Once more into the North Korean breach

Reuters

North Korean leader Kim Jong-un presides over a plenary meeting of the Central Committee of the Workers' Party of Korea in Pyongyang March 31, 2013 in this picture released by the North's official KCNA news agency on April 1, 2013.

Article Highlights

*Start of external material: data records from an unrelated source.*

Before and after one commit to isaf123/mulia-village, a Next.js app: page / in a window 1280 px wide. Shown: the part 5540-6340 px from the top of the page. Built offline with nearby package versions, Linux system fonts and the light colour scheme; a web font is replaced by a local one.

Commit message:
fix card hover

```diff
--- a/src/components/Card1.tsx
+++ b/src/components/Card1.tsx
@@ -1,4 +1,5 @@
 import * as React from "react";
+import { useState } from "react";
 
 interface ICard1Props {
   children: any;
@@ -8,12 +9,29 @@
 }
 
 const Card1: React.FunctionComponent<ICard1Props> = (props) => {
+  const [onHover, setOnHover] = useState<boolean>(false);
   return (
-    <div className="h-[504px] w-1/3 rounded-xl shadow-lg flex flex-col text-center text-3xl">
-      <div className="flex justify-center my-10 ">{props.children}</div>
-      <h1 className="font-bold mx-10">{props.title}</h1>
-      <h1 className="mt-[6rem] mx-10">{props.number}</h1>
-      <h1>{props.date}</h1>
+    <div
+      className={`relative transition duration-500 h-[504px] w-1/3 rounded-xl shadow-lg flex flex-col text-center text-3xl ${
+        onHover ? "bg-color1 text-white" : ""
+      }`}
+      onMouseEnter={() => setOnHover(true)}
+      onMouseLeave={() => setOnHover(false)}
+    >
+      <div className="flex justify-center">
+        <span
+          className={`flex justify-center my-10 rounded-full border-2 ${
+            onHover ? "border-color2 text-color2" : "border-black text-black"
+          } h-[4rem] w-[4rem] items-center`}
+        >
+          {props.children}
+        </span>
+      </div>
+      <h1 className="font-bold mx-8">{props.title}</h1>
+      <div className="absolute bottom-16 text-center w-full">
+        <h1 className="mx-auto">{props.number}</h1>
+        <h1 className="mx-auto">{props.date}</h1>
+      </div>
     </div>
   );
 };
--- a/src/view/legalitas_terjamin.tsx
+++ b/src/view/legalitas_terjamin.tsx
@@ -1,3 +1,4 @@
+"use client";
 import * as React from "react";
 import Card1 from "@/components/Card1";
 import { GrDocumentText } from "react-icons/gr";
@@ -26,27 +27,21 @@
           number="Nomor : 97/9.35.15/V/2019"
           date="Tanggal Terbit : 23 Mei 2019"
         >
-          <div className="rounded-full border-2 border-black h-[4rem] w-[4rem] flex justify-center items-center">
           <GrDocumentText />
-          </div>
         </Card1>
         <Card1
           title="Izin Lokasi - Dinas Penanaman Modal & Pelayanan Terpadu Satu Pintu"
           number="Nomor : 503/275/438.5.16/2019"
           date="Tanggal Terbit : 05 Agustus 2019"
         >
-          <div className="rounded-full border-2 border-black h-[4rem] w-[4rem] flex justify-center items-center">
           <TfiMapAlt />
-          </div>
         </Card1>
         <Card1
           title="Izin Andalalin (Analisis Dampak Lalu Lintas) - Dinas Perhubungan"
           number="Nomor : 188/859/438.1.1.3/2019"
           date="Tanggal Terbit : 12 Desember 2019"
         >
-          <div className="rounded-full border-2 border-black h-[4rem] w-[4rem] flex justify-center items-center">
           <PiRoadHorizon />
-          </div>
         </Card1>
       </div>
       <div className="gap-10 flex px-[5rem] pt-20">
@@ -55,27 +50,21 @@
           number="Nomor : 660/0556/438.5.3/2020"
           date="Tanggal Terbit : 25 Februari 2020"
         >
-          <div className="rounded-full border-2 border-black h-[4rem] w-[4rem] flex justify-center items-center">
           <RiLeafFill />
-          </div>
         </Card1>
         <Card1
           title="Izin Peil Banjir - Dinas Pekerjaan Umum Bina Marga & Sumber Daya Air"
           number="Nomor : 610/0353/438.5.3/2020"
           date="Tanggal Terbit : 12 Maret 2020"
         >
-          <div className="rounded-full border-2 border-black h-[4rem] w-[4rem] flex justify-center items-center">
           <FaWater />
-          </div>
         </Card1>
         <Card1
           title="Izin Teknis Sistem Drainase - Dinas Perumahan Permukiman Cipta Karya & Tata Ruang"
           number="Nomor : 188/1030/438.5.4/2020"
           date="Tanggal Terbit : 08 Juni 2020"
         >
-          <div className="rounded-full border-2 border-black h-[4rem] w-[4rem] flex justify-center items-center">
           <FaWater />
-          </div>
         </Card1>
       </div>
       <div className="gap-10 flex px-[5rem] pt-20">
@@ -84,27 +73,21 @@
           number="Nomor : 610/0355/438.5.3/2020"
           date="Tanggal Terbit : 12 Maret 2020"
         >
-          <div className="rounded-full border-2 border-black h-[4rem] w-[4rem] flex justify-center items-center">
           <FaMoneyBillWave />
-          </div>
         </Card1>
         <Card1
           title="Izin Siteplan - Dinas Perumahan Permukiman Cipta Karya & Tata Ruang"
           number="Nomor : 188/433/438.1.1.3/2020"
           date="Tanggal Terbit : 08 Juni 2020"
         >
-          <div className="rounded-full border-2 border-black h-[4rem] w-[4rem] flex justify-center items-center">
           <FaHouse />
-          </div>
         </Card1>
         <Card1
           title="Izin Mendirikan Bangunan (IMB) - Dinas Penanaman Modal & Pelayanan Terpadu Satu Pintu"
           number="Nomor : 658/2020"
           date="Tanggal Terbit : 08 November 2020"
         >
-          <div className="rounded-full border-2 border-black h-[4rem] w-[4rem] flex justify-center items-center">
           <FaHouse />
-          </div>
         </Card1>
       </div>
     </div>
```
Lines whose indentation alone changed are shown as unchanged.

  • News now comes out that the Obama administration held secret talks last month in New York with North Korea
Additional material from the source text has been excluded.